:: Brief ::
Check each line of the entries. Copy the ones that contain the string "square".

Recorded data
<<<<

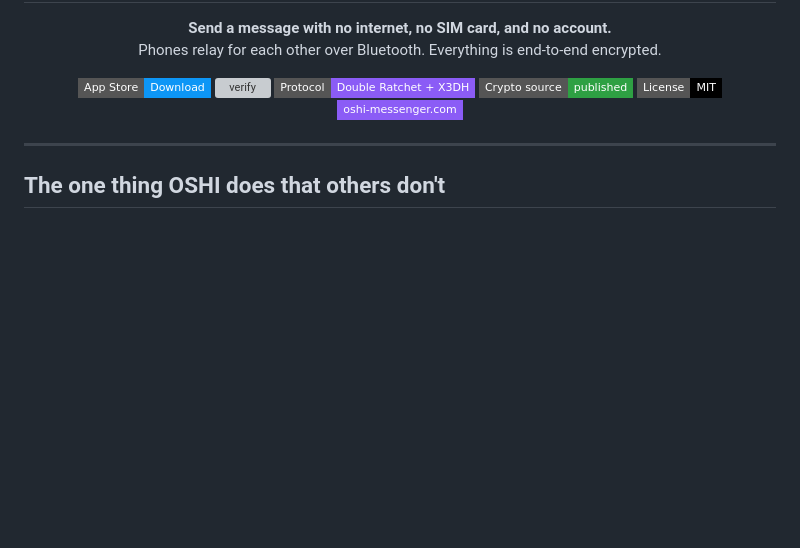
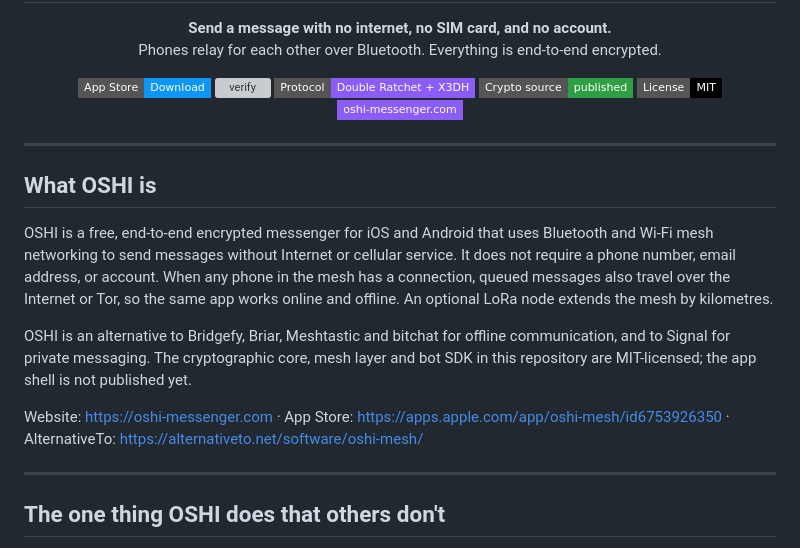
Before and after one commit to Lastoneparis/OSHI, a Markdown page: README.md, the part around the change. Drawn GitHub-style; badges without logos; blank space fills up the shorter version; grey boxes are pictures that could not be loaded.

Commit message:
README: state what OSHI is in one paragraph, for people and for search engines
Adds a factual 'What OSHI is' section: platforms, mesh transports, no phone number, online/offline, LoRa, the alternatives it stands next to, and which parts of the code are MIT. Same wording as the website and the AlternativeTo listing.

Co-Authored-By: Claude Fable 5.1 <noreply@anthropic.com>

```diff
--- a/README.md
+++ b/README.md
@@ -17,6 +17,16 @@
   <a href="LICENSE"><img src="https://img.shields.io/badge/License-MIT-000000?style=flat-square" alt="MIT"/></a>
   <a href="https://oshi-messenger.com"><img src="https://img.shields.io/badge/oshi--messenger.com-8B5CF6?style=flat-square" alt="Website"/></a>
 </p>
+
+---
+
+## What OSHI is
+
+OSHI is a free, end-to-end encrypted messenger for iOS and Android that uses Bluetooth and Wi-Fi mesh networking to send messages without Internet or cellular service. It does not require a phone number, email address, or account. When any phone in the mesh has a connection, queued messages also travel over the Internet or Tor, so the same app works online and offline. An optional LoRa node extends the mesh by kilometres.
+
+OSHI is an alternative to Bridgefy, Briar, Meshtastic and bitchat for offline communication, and to Signal for private messaging. The cryptographic core, mesh layer and bot SDK in this repository are MIT-licensed; the app shell is not published yet.
+
+Website: https://oshi-messenger.com · App Store: https://apps.apple.com/app/oshi-mesh/id6753926350 · AlternativeTo: https://alternativeto.net/software/oshi-mesh/
 
 ---
 
```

>>>>

:: Response below ::
   <a href="LICENSE"><img src="https://img.shields.io/badge/License-MIT-000000?style=flat-square" alt="MIT"/></a>
   <a href="https://oshi-messenger.com"><img src="https://img.shields.io/badge/oshi--messenger.com-8B5CF6?style=flat-square" alt="Website"/></a>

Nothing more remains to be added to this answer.